A POLIS student is behind the University becoming the first hub outside London to get involved in the Cube Movement – a social media network campaigning against modern day slavery.
Jenna Logeais and a team of six other students launched the local initiative at a special event held this week in the Chancellors' Building where they were joined by Philipp Engel, the founder and director of the project.
“I really believe in this scheme and I want the University to be able to say we were at the start as it takes off around the world,” said Jenna.
The Cube Movement encourages people to buy wooden cubes which each has a unique number on it, along with facts about modern slavery. You then log into the Cube Movement website and put in your pin number and location which logs the beginning of its journey. You then pass the cube on to other people on your travels. Each time it lands in the hands of someone new they log its location on the website and the cube’s journey is tracked online.
“You can then see how far your cube has travelled across the world as it builds chains of awareness and communication between people about the problems of modern slavery,” explained Jenna.
“Our event on campus went really well and the turn-out was very encouraging so I couldn't be more pleased.”
Jenna got involved in the scheme after travelling to the One Young World Summit in South Africa earlier in the year. This annual summit brings together the brightest young people from around the world to share their vision, views and ideas to create practical and achievable commitments for positive change.
At this year's fourth annual Summit 1,300 young future leaders from over 180 countries around the world spoke alongside global figures including Kofi Annan, former UN Secretary General, Sir Richard Branson and Sir Bob Geldof.
Jenna was selected by the University's Faculty of Humanities & Social Sciences to become the first Bath student to attend the event.

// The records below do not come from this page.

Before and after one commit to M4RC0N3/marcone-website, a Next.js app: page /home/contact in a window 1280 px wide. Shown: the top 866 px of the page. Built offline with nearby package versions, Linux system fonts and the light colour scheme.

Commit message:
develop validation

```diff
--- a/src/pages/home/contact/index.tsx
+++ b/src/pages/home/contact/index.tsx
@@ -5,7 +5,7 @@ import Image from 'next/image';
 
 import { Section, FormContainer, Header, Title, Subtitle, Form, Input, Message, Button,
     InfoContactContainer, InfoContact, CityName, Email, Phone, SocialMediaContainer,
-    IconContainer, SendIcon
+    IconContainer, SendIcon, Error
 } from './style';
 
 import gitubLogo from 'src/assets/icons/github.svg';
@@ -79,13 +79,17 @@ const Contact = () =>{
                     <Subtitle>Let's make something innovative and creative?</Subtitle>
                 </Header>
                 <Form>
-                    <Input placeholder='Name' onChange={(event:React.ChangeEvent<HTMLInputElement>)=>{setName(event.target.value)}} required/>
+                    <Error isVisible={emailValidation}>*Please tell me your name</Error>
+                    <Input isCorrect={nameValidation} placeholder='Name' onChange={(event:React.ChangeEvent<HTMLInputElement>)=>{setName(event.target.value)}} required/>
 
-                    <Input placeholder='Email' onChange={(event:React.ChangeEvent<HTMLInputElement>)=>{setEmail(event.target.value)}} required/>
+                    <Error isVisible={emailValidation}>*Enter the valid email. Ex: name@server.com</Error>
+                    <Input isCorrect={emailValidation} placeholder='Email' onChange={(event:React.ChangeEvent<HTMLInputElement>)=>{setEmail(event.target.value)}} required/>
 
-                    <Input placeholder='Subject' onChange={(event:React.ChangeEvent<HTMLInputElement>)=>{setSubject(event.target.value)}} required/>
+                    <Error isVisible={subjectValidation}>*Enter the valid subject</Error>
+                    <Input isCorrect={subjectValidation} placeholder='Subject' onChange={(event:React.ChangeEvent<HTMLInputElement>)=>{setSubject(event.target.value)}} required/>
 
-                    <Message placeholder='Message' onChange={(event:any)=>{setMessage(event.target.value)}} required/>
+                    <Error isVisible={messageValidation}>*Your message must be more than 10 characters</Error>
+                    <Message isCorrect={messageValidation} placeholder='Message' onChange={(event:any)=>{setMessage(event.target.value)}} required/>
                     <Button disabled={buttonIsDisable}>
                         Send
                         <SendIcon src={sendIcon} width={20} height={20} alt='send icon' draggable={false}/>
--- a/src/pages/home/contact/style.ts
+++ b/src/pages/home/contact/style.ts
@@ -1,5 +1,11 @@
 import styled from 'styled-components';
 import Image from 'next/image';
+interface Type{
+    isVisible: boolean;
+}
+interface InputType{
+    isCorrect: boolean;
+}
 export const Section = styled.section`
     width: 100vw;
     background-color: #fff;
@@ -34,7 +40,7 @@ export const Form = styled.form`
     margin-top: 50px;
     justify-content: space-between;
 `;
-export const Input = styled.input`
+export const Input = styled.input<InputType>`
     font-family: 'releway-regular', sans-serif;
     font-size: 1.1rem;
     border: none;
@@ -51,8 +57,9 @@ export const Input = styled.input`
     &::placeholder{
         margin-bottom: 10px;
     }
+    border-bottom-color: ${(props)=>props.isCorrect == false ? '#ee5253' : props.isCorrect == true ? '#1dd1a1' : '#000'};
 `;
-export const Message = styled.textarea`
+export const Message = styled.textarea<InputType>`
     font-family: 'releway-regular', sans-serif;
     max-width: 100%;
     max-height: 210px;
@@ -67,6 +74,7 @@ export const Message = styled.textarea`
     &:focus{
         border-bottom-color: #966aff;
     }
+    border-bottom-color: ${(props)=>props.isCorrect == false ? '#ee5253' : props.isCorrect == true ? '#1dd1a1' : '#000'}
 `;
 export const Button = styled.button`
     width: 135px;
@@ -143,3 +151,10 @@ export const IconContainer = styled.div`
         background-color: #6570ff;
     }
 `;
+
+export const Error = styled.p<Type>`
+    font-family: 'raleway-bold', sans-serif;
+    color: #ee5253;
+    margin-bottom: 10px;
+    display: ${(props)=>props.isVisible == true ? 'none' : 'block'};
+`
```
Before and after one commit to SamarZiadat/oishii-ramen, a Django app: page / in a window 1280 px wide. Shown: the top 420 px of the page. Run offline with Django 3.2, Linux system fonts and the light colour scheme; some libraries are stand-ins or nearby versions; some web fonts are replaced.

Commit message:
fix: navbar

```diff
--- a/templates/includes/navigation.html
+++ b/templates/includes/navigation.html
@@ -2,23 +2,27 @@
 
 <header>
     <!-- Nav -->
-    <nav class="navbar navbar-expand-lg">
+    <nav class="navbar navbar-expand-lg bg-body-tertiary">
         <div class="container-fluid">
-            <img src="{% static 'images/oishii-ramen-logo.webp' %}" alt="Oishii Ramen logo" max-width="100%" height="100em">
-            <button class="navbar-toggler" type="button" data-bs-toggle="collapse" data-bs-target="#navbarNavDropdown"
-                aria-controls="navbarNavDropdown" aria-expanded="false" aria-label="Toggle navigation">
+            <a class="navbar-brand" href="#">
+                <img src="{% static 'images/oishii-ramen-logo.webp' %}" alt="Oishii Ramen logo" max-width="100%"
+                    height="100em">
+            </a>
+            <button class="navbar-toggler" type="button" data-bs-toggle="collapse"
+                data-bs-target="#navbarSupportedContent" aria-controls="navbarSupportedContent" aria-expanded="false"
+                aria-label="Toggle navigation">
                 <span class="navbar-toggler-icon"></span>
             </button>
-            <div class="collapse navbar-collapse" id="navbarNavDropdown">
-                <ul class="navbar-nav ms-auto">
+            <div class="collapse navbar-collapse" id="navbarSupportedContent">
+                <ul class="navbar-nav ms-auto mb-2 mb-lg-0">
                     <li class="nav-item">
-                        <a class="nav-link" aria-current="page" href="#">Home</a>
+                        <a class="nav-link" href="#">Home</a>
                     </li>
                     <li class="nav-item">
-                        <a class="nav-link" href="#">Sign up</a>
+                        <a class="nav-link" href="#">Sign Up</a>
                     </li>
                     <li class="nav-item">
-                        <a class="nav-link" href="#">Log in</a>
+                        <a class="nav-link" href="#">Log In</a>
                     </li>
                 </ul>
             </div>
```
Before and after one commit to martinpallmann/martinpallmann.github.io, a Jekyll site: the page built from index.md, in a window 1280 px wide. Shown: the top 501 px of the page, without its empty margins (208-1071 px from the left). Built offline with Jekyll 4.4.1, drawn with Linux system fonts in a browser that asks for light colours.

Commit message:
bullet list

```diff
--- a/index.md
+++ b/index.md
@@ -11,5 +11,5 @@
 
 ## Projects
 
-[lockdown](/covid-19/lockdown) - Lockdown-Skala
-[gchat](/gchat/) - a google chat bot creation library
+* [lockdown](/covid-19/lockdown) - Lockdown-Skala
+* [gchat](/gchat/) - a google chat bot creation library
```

She said: "One Young World was a unique opportunity to meet other ambitious young people from around the world, and to discuss and find sustainable and concrete solutions for the most pressing issues the world faces today, such as modern slavery. I felt really inspired so when I returned I thought this was a great initiative and wanted to see if I could create the first hub outside of London.”